Cyber attacks carry hidden business impacts and costs
Companies can suffer below-the-surface ramifications of a breach for years
By Roger Yu, ThirdCertainty
Most company senior executives and board members have no clue how to gauge the full scope of financial trauma engendered by a major network breach.
How does one calculate the value of lost trust of customers who take their patronage elsewhere after a well-publicized cyber attack, for instance?
Lost future sales generally are not accounted for in calculating cyber attack costs. A lack of planning for such variables potentially could cost companies significantly more in recovery, according to a report from consultancy Deloitte, titled “Beneath the surface of a cyberattack.”
Likening cyber attacks to gigantic icebergs with a body mass hidden largely below the surface, the report says as much as 95 percent of the financial impact in breaches are “hidden or less visible costs.”
Hidden costs may include cybersecurity insurance premium increases, lost contract revenue, loss of intellectual property, lost customers, business disruption, devaluation of trade name, and increased cost to raise debt.
“There was something missing from the conversation and dialogue,” says Emily Mossburg of Deloitte & Touche’s Cyber Risk Services. “Most of the conversation focuses on those things associated with loss of personal data and loss of financial account information. Those things are important, but there are a lot of other things that happen in an organization.”
Setting up common defensive efforts—VPN, two-factor authentication, etc.—are now accepted enterprise practices. Companies have learned to budget these preventative measures and other triage and post-attack actions, such as paying for customer credit reports, attorney fees, hiring a PR firm, cybersecurity improvements, customer notification, investigation and regulatory compliance efforts.
Such “above-the-surface” costs are talked about openly among executives and are easier to estimate. “The idea that cyber attacks are increasingly likely—and perhaps inevitable—is beginning to take hold among executives and boards,” the report says.
To be sure, losing client data and customer information are costly, but they are damages that need to be remediated quickly.

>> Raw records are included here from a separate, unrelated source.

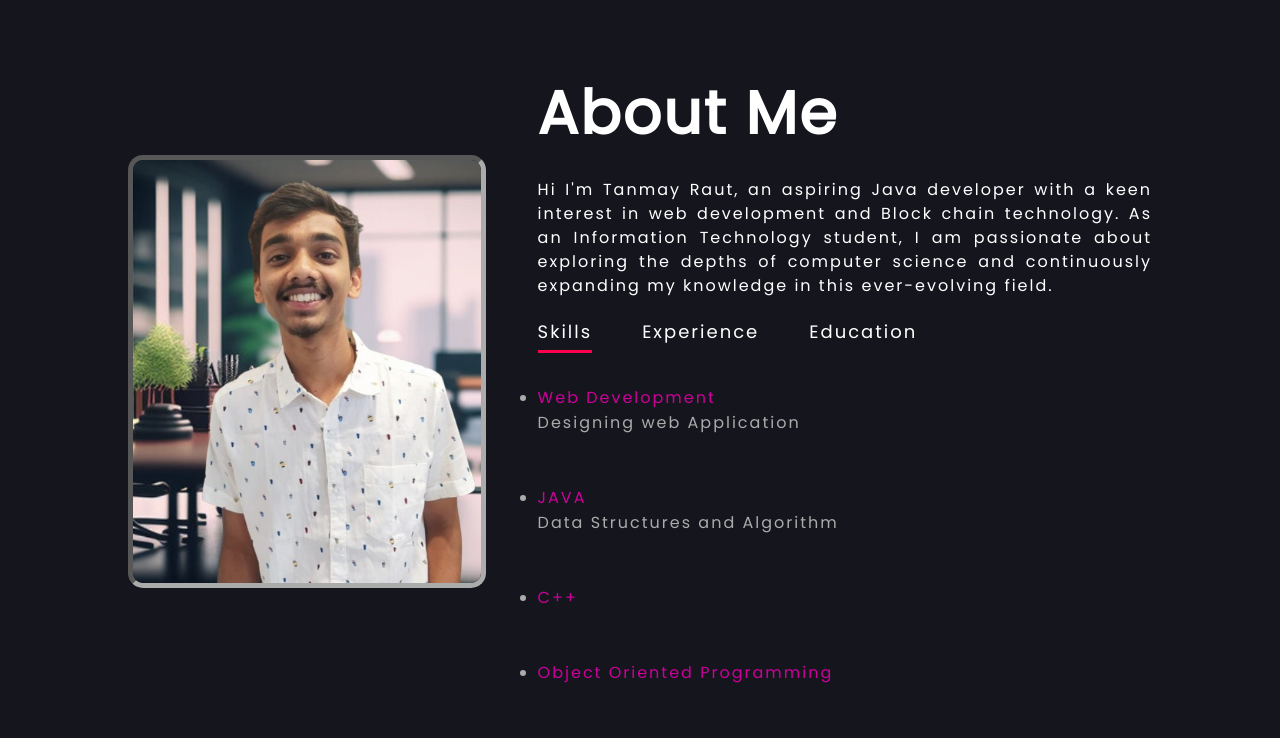
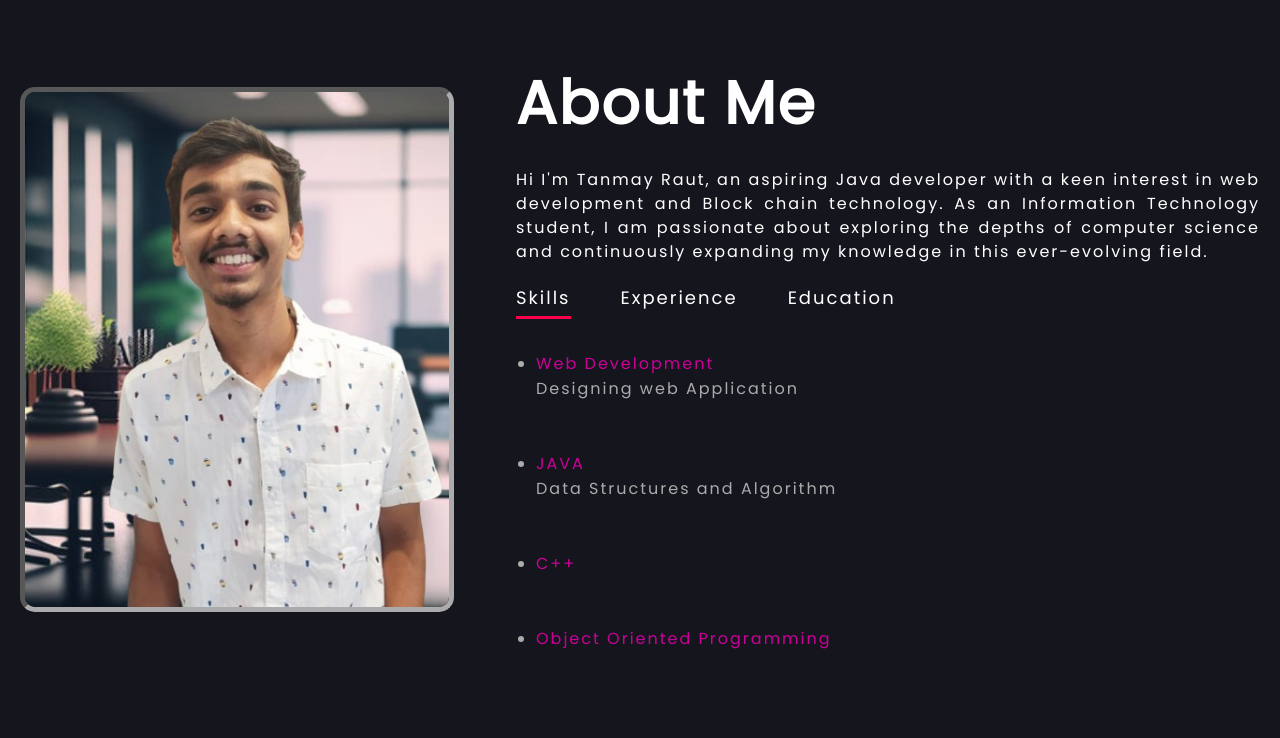
Before and after one commit to Tanmayraut16/PortFolio, a plain HTML site: page index.html in a window 1280 px wide. Shown: the part 822-1560 px from the top of the page. Drawn offline with nearby package versions, Linux system fonts and the light colour scheme.

```diff
--- a/smallScreen.css
+++ b/smallScreen.css
@@ -56,6 +56,7 @@
     }
     .about-col-2{
       font-size: 14px;
+      /* padding-right: 30px ; */
     }
     .tab-links{
       font-size: 12px;
--- a/style.css
+++ b/style.css
@@ -142,10 +142,11 @@ body {
   background-size: cover;
   background-position: center;
   }
-  .container1{
+  /* .container1{
     padding: 10px 10%;
-  }
+  } */
   .row{
+    padding: 0 20px;
     display: flex;
     justify-content: space-between;
     flex-wrap: wrap;
@@ -221,6 +222,9 @@ body {
   .tab-contents{
     list-style: none;
     margin: 20px 0;
+  }
+  .tab-contents ul{
+    padding-left: 20px;
   }
   .tab-contents ul li span{
     color: #cc0099;
```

With industrywide discussions about developing better financial modeling for lost data, companies now find it easier to calculate a “cost per record” for consumer data breaches.
Costs involved in triage responses to a cyber attack typically account for less than 10 percent of total recovery costs, the report says. “Impact management,” including responding to complaints and securing customers’ credit can take another year or two.
But below-the-surface costs often play out longer and make financial modeling difficult, Mossburg says. Business recovery, which may include having to find new customers to make up for lost relationships, can take three to five years.
And what about the cost of a merger and acquisition partner walking away in the middle of a multibillion-dollar deal because the target company lost confidential M&A documents to hackers? What is the value of a three-year strategic road map for a company that’s about to embark on a turnaround plan?
Deloitte says one large health care company with $60 billion in annual revenue lost $1.6 billion after a breach of patient records. Only about 3.5 percent of it can be attributed to “above-the-surface” costs. Rising insurance premiums, contract revenue, and lost customers accounted for much of the total loss.
Some of the below-the-surface costs may not even be covered by cybersecurity insurance. “People weren’t focusing on putting energy behind things that cause the most damage,” Mossburg says.
To widen understanding of post-attack spending needs, companies should consider “peanut butter spreading” of their cybersecurity budgets and “change the lens with which they look at their cyber programs,” Mossburg says. “Are you spending the right way? Should we be prioritizing our efforts differently?” she says.
Companies may want to consider “scenario modeling” to assess how they would react and where the hidden costs may arise, she says. Prioritizing the most important assets—and studying the threats to them—may trigger costs areas that weren’t previously considered.
As cyber attacks intensify and extend to new attack surfaces, taking shape with the rise of cloud computing, mobile computing, and the Internet of Things, companies need to rethink cyber risk mitigation. Assessing the threat-level environment where the valued assets reside may render new ideas on how to protect them, Mossburg says.
“It’s not just one or two years. (A cyber attack) plays out three to five years in the future,” she says.
More stories related to cyber attack costs:
Companies tap into cyber insurance to manage business risk
Verizon, Ponemon differ on best way to measure data breach costs
As cyber attack surface expands, consumers and companies face more risk than ever